01/10/2008 12:00 am EST
George Putnam III, editor of the Turnaround Letter, says the chemical giant has transformed itself into an innovation machine yet trades like a stodgy old industrial firm.
EI DuPont de Nemours, or DuPont (NYSE: DD), began operating in 1802 as a maker of gunpowder and explosives. Then around 1900, it began transforming itself into a broader chemicals and materials company. Among the innovations that came out of DuPont in the 20th century were nylon, Teflon, and Kevlar.
In the latter part of the 20th century, the company diversified into oil and gas and pharmaceutical products. In the late 1990s, earnings and the stock price both began to slip. Then, as DuPont began its third century, it transformed itself again. It spun off its Conoco energy operations in 1998, sold the pharmaceutical division in 2001 and sold its textile business in 2005.
Today, DuPont uses cutting-edge science to produce a wide range of products and services for markets including agriculture, nutrition, electronics, communications, safety and protection, home and construction, transportation, and apparel.
Management has had little time to celebrate the company’s transformation. It was hit hard by hurricanes Katrina and Rita in 2005, and that was quickly followed by a sharp rise in materials and energy costs. More recently, it has been challenged by weakness in the automotive and housing markets.
However, DuPont is proving very resilient. Driven by innovative products, the company has been able to target growing markets in agriculture, biotechnology, electronics, specialty materials, and safety, while maintaining its position in its traditional markets.

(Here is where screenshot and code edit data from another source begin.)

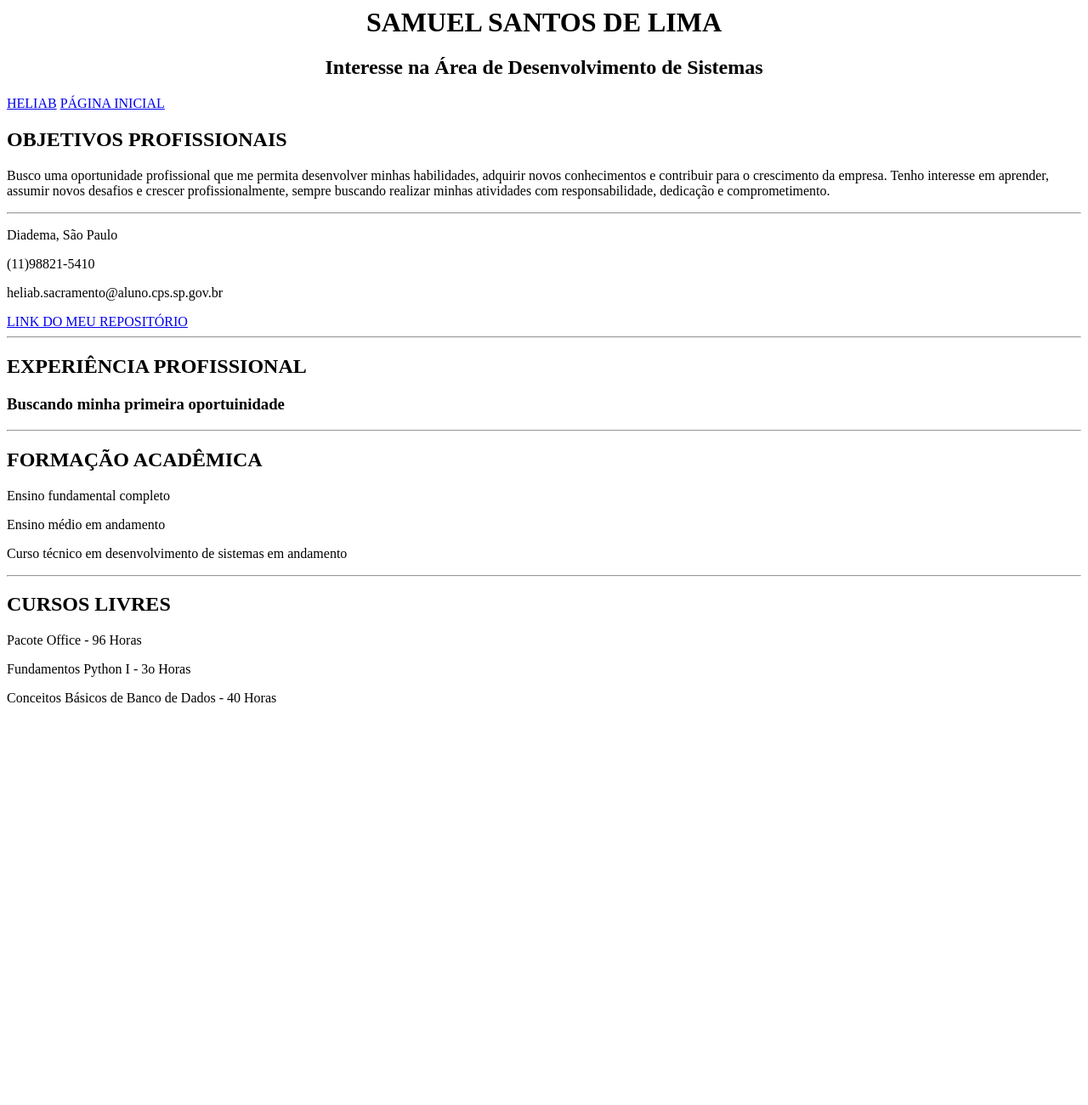
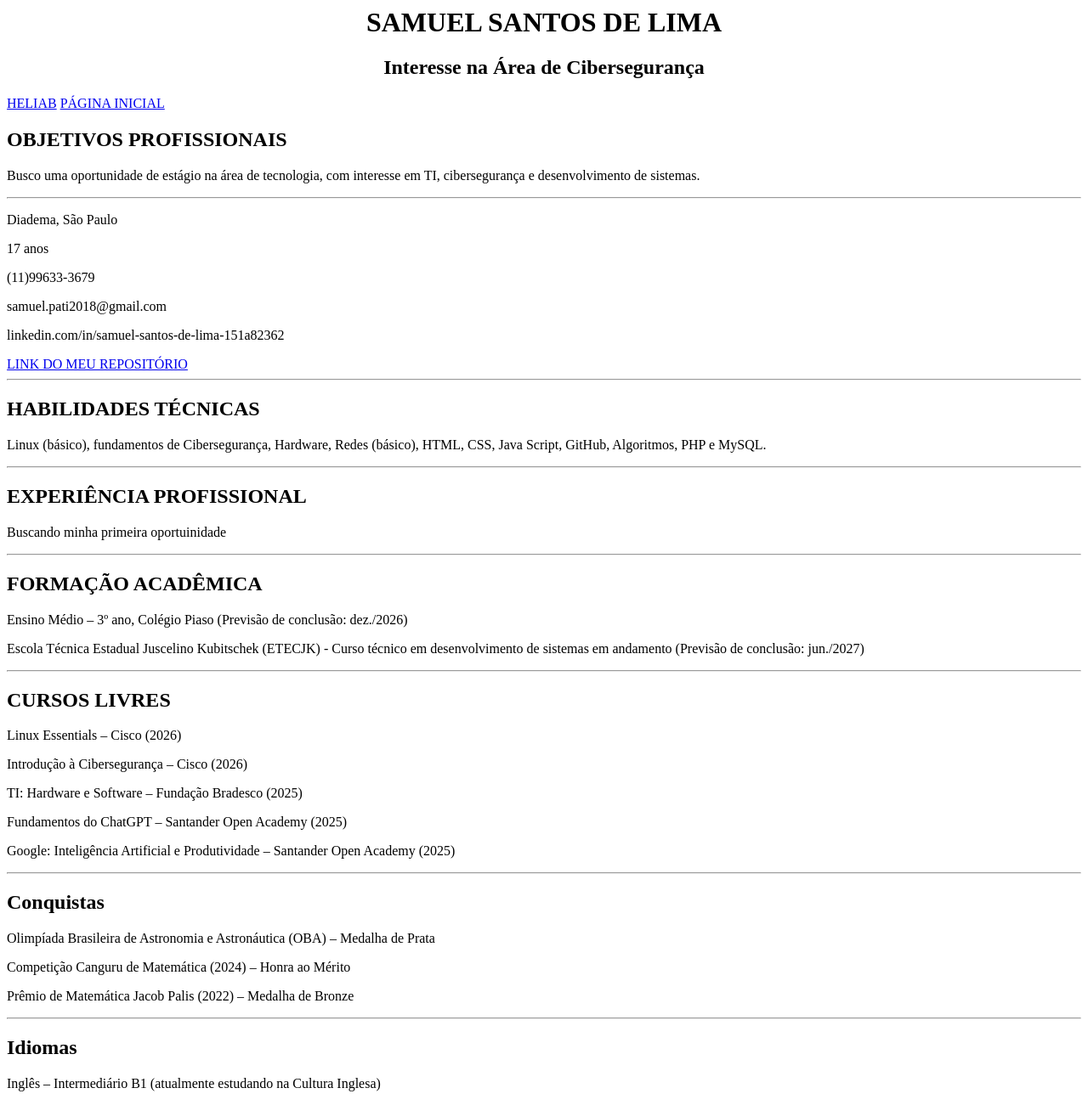
Before and after one commit to Heliab-Sacramento/Projeto-8, a PHP site: page /curriculodesamuel.php in a window 1280 px wide. Shown: the whole page at 85% size. Before the commit the page ends 827 px from the top, so only its background shows below. Run offline with PHP 8.4, Linux system fonts and the light colour scheme.

Commit message:
Samukinha

```diff
--- a/curriculodesamuel.php
+++ b/curriculodesamuel.php
@@ -15,7 +15,7 @@
    <div class="currículo">
     <header>
         <h1>SAMUEL SANTOS DE LIMA</h1>
-        <h2 class="h2headers">Interesse na Área de Desenvolvimento de Sistemas</h2>
+        <h2 class="h2headers">Interesse na Área de Cibersegurança</h2>
         <a href="curriculodeheliab.php">HELIAB</a>
         <a class="pg" href="index.php">PÁGINA INICIAL</a>
     </div>
@@ -24,7 +24,8 @@
     <section>
         <h2>OBJETIVOS PROFISSIONAIS</h2>
         <div>
-            <p>Busco uma oportunidade profissional que me permita desenvolver minhas habilidades, adquirir novos conhecimentos e contribuir para o crescimento da empresa. Tenho interesse em aprender, assumir novos desafios e crescer profissionalmente, sempre buscando realizar minhas atividades com responsabilidade, dedicação e comprometimento.
+            <p>Busco uma oportunidade de estágio na área de tecnologia, com interesse em TI, cibersegurança e
+desenvolvimento de sistemas.
 </p>
         </div>
     </section>
@@ -33,17 +34,30 @@
 
     <div class="contato">
             <P>Diadema, São Paulo</P>
-            <p>(11)98821-5410</p>
-            <p>heliab.sacramento@aluno.cps.sp.gov.br</p>
-            <a href="https://github.com/Heliab-Sacramento/Projeto-8.git">LINK DO MEU REPOSITÓRIO</a>
+            <p>17 anos</p>
+            <p>(11)99633-3679</p>
+            <p>samuel.pati2018@gmail.com</p>
+            <p>linkedin.com/in/samuel-santos-de-lima-151a82362</p>
+            <a href="https://github.com/SamuelSantos19/etecjk.git">LINK DO MEU REPOSITÓRIO</a>
      </div>
 
    <hr />
 
+    <section>
+        <h2>HABILIDADES TÉCNICAS</h2>
+        <div>
+            <p>Linux (básico), fundamentos de Cibersegurança, Hardware, Redes (básico), HTML, CSS, Java Script, GitHub,
+                Algoritmos, PHP e MySQL.
+</p>
+        </div>
+    </section>
+
+    <hr>
+
   <section>
     <h2>EXPERIÊNCIA PROFISSIONAL</h2>
     <div>
-        <h3>Buscando minha primeira oportuinidade</h3>
+        <p>Buscando minha primeira oportuinidade</p>
     </div>
   </section>
 
@@ -54,9 +68,8 @@
   <section>
     <h2>FORMAÇÃO ACADÊMICA</h2>
         <div>
-            <p>Ensino fundamental completo</p>
-            <p>Ensino médio em andamento</p>
-            <p>Curso técnico em desenvolvimento de sistemas em andamento</p>
+            <p>Ensino Médio – 3º ano, Colégio Piaso (Previsão de conclusão: dez./2026)</p>
+            <p>Escola Técnica Estadual Juscelino Kubitschek (ETECJK) - Curso técnico em desenvolvimento de sistemas em andamento (Previsão de conclusão: jun./2027)</p>
         </div>
   </section>
 
@@ -65,18 +78,34 @@
   <section>
     <h2>CURSOS LIVRES</h2>
     <div>
-        <p>Pacote Office - 96 Horas</p>
-        <p>Fundamentos Python I - 3o Horas</p>
-        <p>Conceitos Básicos de Banco de Dados - 40 Horas</p>
+        <p>Linux Essentials – Cisco (2026)</p>
+        <p>Introdução à Cibersegurança – Cisco (2026)</p>
+        <p>TI: Hardware e Software – Fundação Bradesco (2025)</p>
+        <p>Fundamentos do ChatGPT – Santander Open Academy (2025)</p>
+        <p>Google: Inteligência Artificial e Produtividade – Santander Open Academy (2025)</p>
     </div>
   </section>
 
+  <hr>
+
+  <section>
+    <h2>Conquistas</h2>
+    <div>
+        <p> Olimpíada Brasileira de Astronomia e Astronáutica (OBA) – Medalha de Prata</p>
+        <p>Competição Canguru de Matemática (2024) – Honra ao Mérito</p>
+        <p>Prêmio de Matemática Jacob Palis (2022) – Medalha de Bronze</p>
 
 
+    </div>
+  </section>
 
+  <hr>
 
-
-
-
+  <section>
+    <h2>Idiomas</h2>
+    <div>
+        <p> Inglês – Intermediário B1 (atualmente estudando na Cultura Inglesa)</p>
+     </div>
+  </section>
 </body>
 </html>
```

DuPont’s research and development continues to come up with key new products. It has produced more than 1,000 new products in each of the last several years. Fully 34% of 2006 sales were from products introduced within the preceding five years. Year to date, the company has filed for 1,100 patents, of which 300 are biotechnology-related.
DuPont has also successfully targeted many of the fastest growing geographical markets. In the most recent quarter, the company had double-digit year-over-year sales growth in China, Eastern Europe, and Latin America. Moreover, with 64% of sales generated outside the US, DuPont stands to benefit significantly from the weakness in the dollar.
The company has solid finances, including $1.2 billion in cash. DuPont has paid a dividend every quarter since 1904, and it recently increased the dividend to provide a very generous 3.6% yield at the current stock price.
For all of its innovation and growth prospects, DuPont trades at only about 14x this year’s expected earnings, more appropriate for a stodgy old industrial company like DuPont once was. While weakness in the automotive and homebuilding sectors still obscures some of the stock’s long-term potential, we expect that cloud to lift in the not-too-distant future. We recommend buying DuPont now up to $60. (It closed Wednesday below $45—Editor.)